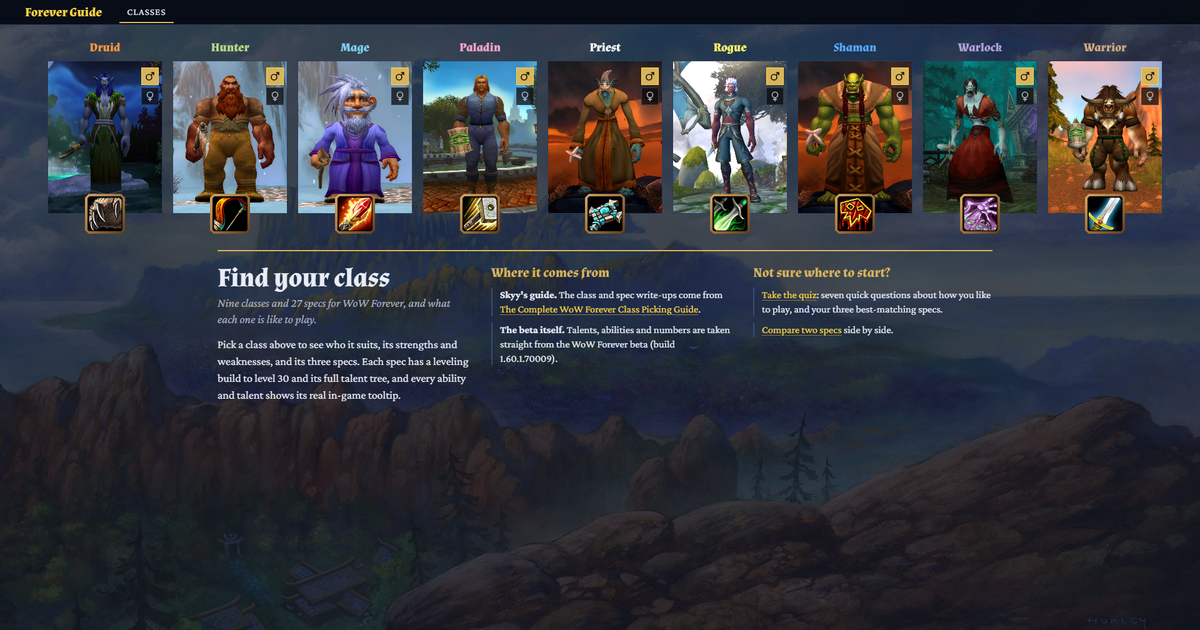
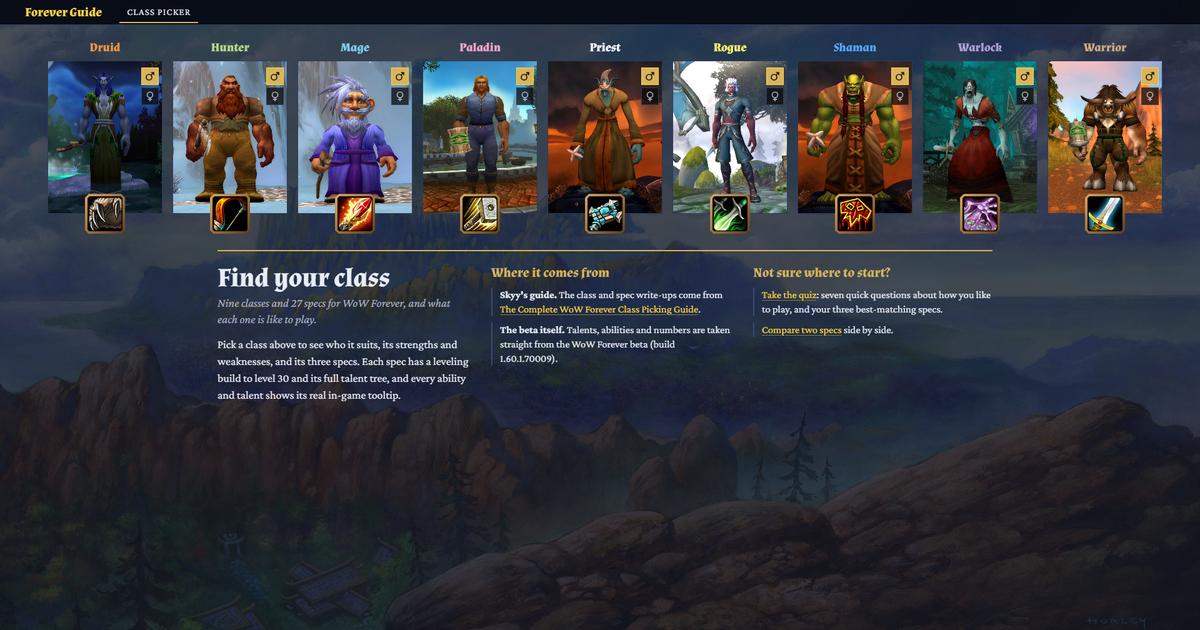
Header label: Class Picker; section page titles; refreshed link-preview image

diff --git a/index.html b/index.html
@@ -12,7 +12,7 @@
 <meta property="og:title" content="Which class should you play in WoW Forever?">
 <meta property="og:description" content="All nine classes and 27 specs from Skyy's guide, with talent trees, leveling builds to 30 and a seven-question quiz.">
 <meta property="og:url" content="https://forever-class-picker.vercel.app/classes">
-<meta property="og:image" content="https://forever-class-picker.vercel.app/og.png?v=a3f15b24">
+<meta property="og:image" content="https://forever-class-picker.vercel.app/og.png?v=657e1c62">
 <meta property="og:image:width" content="1200">
 <meta property="og:image:height" content="630">
 <meta property="og:image:alt" content="Forever Guide">

diff --git a/shell.js b/shell.js
@@ -40,6 +40,7 @@ function route() {
   if (!parts.length) { history.replaceState(null, '', '/classes' + location.search); return route(); }
   const mod = MODULES.find(m => m.id === parts[0]) || MODULES[0];
   renderHeader(mod.id);
+  document.title = `${mod.label} | ${SITE}`;
   document.body.dataset.module = mod.id;
   mod.render(mod.id === parts[0] ? parts.slice(1) : [], new URLSearchParams(location.search));
 }

diff --git a/modules/classes/classes.js b/modules/classes/classes.js
@@ -477,7 +477,7 @@ function comparePage(a, b) {
 /* ---------- routes ---------- */
 registerModule({
   id: 'classes',
-  label: 'Classes',
+  label: 'Class Picker',
   render(parts, query) {
     const [first, spec, mode] = parts;
     if (first === 'quiz' || first === 'results' || first === 'compare') {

◆ **PROBLEM DESCRIPTION**:
The string "image" marks the lines to copy; report each of them from the data above.

◆ **ANSWER FOR THIS EXERCISE**:
Header label: Class Picker; section page titles; refreshed link-preview image
-<meta property="og:image" content="https://forever-class-picker.vercel.app/og.png?v=a3f15b24">
+<meta property="og:image" content="https://forever-class-picker.vercel.app/og.png?v=657e1c62">
 <meta property="og:image:width" content="1200">
 <meta property="og:image:height" content="630">
 <meta property="og:image:alt" content="Forever Guide">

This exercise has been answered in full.